Dionysius, Areopagita

was born at Athens, and educated there. He went afterwards to Heliopolis in Ægypt where, if we may believe some writers of his life, he saw that wonderful eclipse which happened at our Saviour’s passion, and was urged by some extraordinary impulse to cry out, “Ant Deus patitur, aut cum patiente dolet;” Either God himself suffers, or condoles with him who does. At his return to Athens he was elected into the court of Areopagus, from whence he derived his name of Areopagite. About the year 50 he embraced Christianity, and, as some say, was appointed first bishop of Athens by St. Paul, and consecrated by his hands. Of his conversion we have this account in Acts xvii.: Paul, preaching at Athens, was brought before the Areopagus, to give account of himself and his doctrine. He harangued in that court, taking occasion to speak against the prevailing idolatry of the place, from an altar which he found with this inscription, “To the unknown God.” The event | of which preaching was, as the sacred historian tells us, that “certain men clave unto him, and believed; among the which was Dionysius the Areopagite, a woman named Damaris, and others with them.” He is supposed to have suffered martyrdom; but whether under Domitian, Trajan, or Adrian, is not certain.

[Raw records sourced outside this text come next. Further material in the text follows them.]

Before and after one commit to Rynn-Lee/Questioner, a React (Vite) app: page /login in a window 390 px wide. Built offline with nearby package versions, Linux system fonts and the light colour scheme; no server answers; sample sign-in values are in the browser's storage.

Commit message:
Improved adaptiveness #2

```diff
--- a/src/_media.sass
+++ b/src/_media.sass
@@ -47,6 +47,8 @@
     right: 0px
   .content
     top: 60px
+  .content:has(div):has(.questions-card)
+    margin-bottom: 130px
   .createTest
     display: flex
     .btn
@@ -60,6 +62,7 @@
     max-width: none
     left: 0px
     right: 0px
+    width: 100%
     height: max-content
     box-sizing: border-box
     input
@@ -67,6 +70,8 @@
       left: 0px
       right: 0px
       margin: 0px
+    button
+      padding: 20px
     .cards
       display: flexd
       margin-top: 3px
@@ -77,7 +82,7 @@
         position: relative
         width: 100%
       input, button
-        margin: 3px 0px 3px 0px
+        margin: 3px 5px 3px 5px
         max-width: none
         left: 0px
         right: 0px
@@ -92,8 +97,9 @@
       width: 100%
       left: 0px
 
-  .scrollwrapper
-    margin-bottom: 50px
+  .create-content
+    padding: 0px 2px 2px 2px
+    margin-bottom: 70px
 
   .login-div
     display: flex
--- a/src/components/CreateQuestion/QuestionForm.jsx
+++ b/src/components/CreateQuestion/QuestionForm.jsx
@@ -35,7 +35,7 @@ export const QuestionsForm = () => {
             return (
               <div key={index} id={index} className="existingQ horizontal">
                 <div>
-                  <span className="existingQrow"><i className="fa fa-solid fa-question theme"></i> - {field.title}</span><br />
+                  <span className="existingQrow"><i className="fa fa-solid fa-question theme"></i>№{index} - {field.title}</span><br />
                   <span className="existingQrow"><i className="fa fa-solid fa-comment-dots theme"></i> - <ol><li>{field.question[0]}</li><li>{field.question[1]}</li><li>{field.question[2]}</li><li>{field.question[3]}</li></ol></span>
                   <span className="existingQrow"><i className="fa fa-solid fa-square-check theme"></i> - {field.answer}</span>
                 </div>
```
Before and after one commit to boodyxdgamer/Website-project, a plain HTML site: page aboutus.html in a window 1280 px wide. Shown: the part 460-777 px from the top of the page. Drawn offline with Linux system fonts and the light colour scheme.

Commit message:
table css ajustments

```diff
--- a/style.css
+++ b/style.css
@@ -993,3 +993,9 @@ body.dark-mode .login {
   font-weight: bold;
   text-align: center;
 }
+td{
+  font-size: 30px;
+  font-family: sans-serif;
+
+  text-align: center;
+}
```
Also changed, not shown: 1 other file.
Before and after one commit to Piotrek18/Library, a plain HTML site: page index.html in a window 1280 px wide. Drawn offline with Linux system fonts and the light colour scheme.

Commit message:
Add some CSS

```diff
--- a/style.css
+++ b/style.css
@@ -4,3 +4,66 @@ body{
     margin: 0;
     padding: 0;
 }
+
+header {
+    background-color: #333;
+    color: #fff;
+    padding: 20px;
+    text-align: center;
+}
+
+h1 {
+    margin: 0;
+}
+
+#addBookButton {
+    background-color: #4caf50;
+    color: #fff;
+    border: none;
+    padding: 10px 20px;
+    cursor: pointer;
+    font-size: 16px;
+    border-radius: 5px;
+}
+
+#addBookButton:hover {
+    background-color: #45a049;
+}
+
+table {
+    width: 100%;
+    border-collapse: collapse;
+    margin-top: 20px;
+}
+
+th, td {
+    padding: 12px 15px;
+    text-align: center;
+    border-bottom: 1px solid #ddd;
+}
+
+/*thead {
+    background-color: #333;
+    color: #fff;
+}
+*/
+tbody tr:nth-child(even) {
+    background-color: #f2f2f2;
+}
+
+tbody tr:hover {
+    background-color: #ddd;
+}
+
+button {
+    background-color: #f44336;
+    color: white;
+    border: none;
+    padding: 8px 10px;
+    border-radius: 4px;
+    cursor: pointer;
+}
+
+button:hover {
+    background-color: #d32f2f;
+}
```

The works ascribed to this Dionysius, printed at Cologne in 1536, at Antwerp, 1634, and at Paris, 1644, 2 vols. fol. are generally allowed to be spurious, and probably were written in the fifth or sixth century, as they abound with the mystical trifles of the Plotinian school. 1

1 Cave. Dupin. Larclner’s Works. —Saxii Onomast.